How many times have you made a cup of coffee or tea and it’s been too hot to drink, and then by the time you get to it, it’s become too cold? While very much a #firstworldproblem, [ToniTheAxe] decided to fix it — and enter a contest at the same time. He calls it the µCoaster, and essentially, it is a temperature sensing alarm clock.
The coaster uses a TMP006 infrared temperature sensor which measures the temperature of whatever you place on the coaster indirectly. It also doesn’t use much power. He designed the PCBs around this and created a very nice looking coaster that’s powered off of a button cell battery — he thinks it’ll last for around 6 months with daily usage — though that depends on how bad your caffeine addiction is.

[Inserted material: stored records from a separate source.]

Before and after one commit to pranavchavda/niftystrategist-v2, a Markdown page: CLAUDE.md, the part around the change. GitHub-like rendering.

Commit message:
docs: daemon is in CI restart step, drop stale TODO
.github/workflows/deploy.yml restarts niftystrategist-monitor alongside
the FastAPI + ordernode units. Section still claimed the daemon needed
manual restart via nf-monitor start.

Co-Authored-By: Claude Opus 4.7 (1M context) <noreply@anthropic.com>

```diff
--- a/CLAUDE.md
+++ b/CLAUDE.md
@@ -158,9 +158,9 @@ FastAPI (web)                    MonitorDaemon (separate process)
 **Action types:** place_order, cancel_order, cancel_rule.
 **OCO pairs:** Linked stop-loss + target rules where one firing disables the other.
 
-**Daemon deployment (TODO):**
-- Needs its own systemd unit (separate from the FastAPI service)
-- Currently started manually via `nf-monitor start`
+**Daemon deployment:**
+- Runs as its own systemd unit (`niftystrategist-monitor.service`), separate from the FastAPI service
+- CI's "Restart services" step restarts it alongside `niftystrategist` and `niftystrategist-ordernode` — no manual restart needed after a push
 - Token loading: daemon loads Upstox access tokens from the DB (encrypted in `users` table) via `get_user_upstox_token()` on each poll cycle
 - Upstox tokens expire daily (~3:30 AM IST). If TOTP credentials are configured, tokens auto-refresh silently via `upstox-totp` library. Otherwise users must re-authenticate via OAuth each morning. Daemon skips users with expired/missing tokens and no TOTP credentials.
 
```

Continue reading “Smart Coaster Informs You When Your Drink Is Ready”
Okay, we think it’s questionable when people say they have no problem soldering QFN packages, but BGA? Granted this chip has far fewer balls on it than many, but it’s still quite impressive that [Xevel] was able to solder this BGA breakout by hand.
The chip you see above is a TMP006 infrared temperature sensor from TI. [Xevel] picked up the part but didn’t want to break the bank when prototyping by buying a proper PCB to host it. There are only eight conductors on it, arranged in a grid with 0.5mm pitch. That didn’t seem to scare him off, as the video after the break shows him connecting each to a conductor on a hunk of stripboard.

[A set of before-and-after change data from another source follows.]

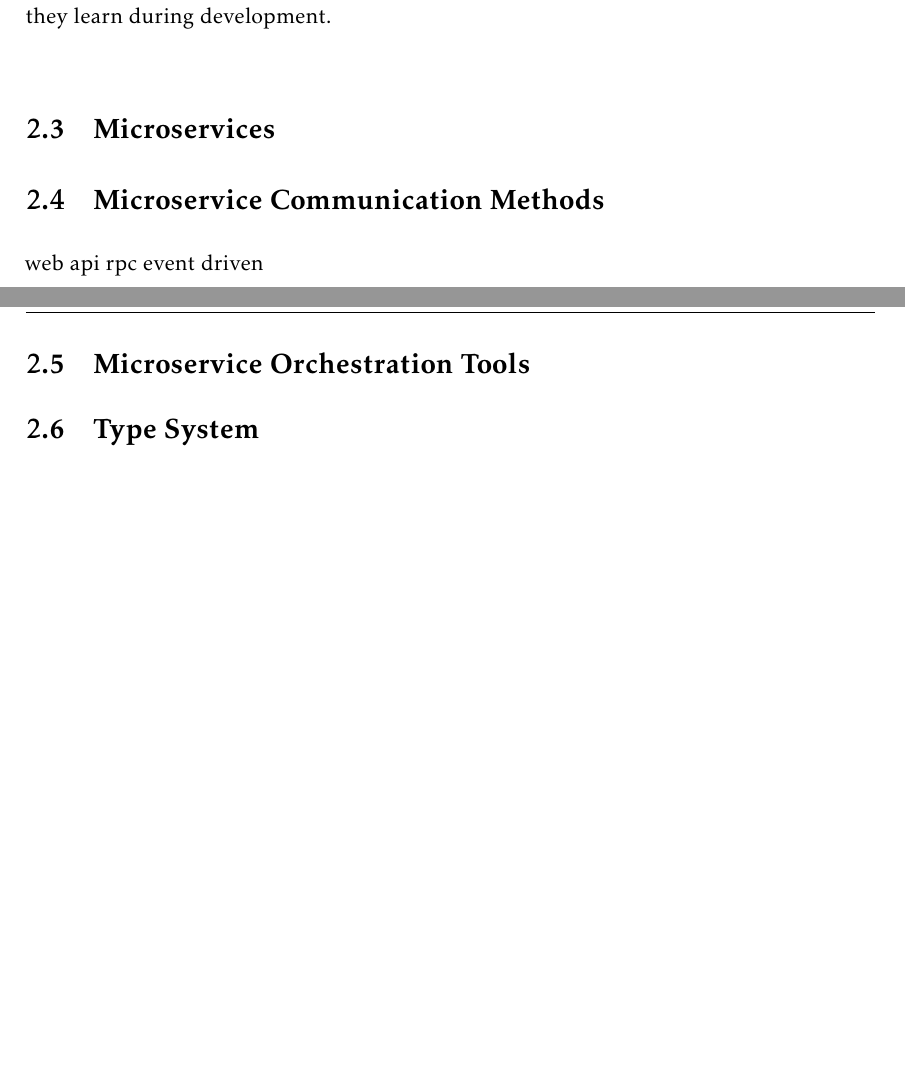
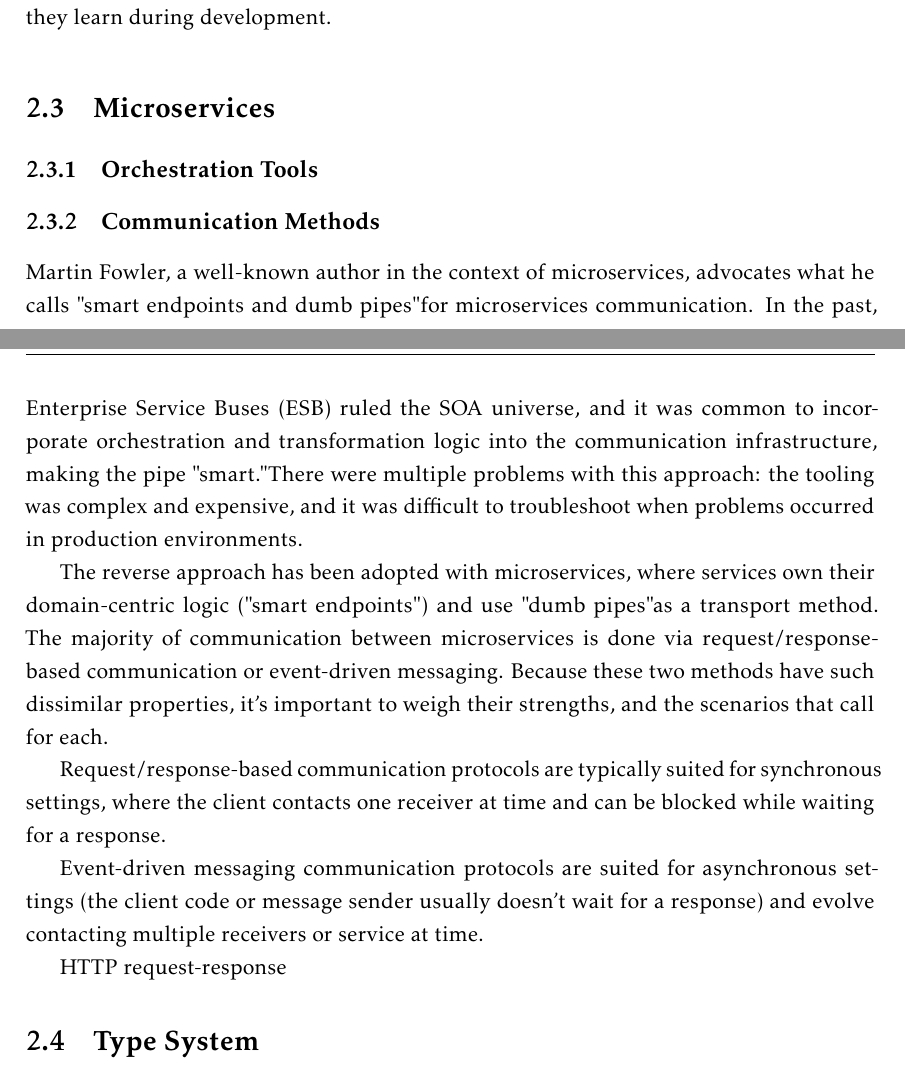
Before and after one commit to RjRDRG/Thesis, a LaTeX thesis (template.tex, which reads Chapters/chapter5.tex): two parts of pages 12 and 13 of 32, joined at a grey line, cut so that both start at the same text, the shorter picture padded with empty space. Compiled offline with pdfLaTeX.

Commit message:
chapter 3 wip

```diff
--- a/Chapters/chapter5.tex
+++ b/Chapters/chapter5.tex
@@ -37,14 +37,29 @@ Agile teams plan just as meticulously as conventional teams, but their plans are
 \section{Microservices} % (fold)
 \label{sec:microservices}
 
-\section{Microservice Communication Methods} % (fold)
-\label{sec:microservice_communication_methods}
- web api
- rpc
- event driven
+\subsection{Orchestration Tools} % (fold)
+\label{sec:orchestration_tools}
 
-\section{Microservice Orchestration Tools} % (fold)
-\label{sec:microservices}
+\subsection{Communication Methods} % (fold)
+\label{sec:communication_methods}
+
+Martin Fowler, a well-known author in the context of microservices, advocates what he calls "smart endpoints and dumb pipes" for microservices communication.
+In the past, Enterprise Service Buses (ESB) ruled the SOA universe,
+and it was common to incorporate orchestration and transformation logic into the communication infrastructure,
+making the pipe "smart." There were multiple problems with this approach:
+the tooling was complex and expensive, and it was difficult to troubleshoot when problems occurred in production environments.
+
+The reverse approach has been adopted with microservices,
+where services own their domain-centric logic ("smart endpoints") and use "dumb pipes" as a transport method.
+The majority of communication between microservices is done via request/response-based communication or event-driven messaging.
+Because these two methods have such dissimilar properties, it's important to weigh their strengths, and the scenarios that call for each.
+
+Request/response-based communication protocols are typically suited for synchronous settings, where the client contacts one receiver at time and can be blocked while waiting for a response.
+
+Event-driven messaging communication protocols are suited for asynchronous settings (the client code or message sender usually doesn't wait for a response) and evolve
+contacting multiple receivers or service at time.
+
+HTTP request-response
 
 \section{Type System} % (fold)
 \label{sec:type_system}
```
Also changed, not shown: Bibliography/bibliography.bib (+1 -1 lines), Chapters/chapter4.tex (+1 -1 lines).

[Xevel] mentions that this is a dead-bug style project. Usually you glue the part upside down when using that technique, but it needs line of sight to get an accurate temperature reading so he first cut a hole in the substrate. We’d bet he’s using wire-wrapping wire to make the connections. It’s a very fine solid core wire which is perfect for this kind of work.
Continue reading “Hand soldering BGA parts should be a circus act”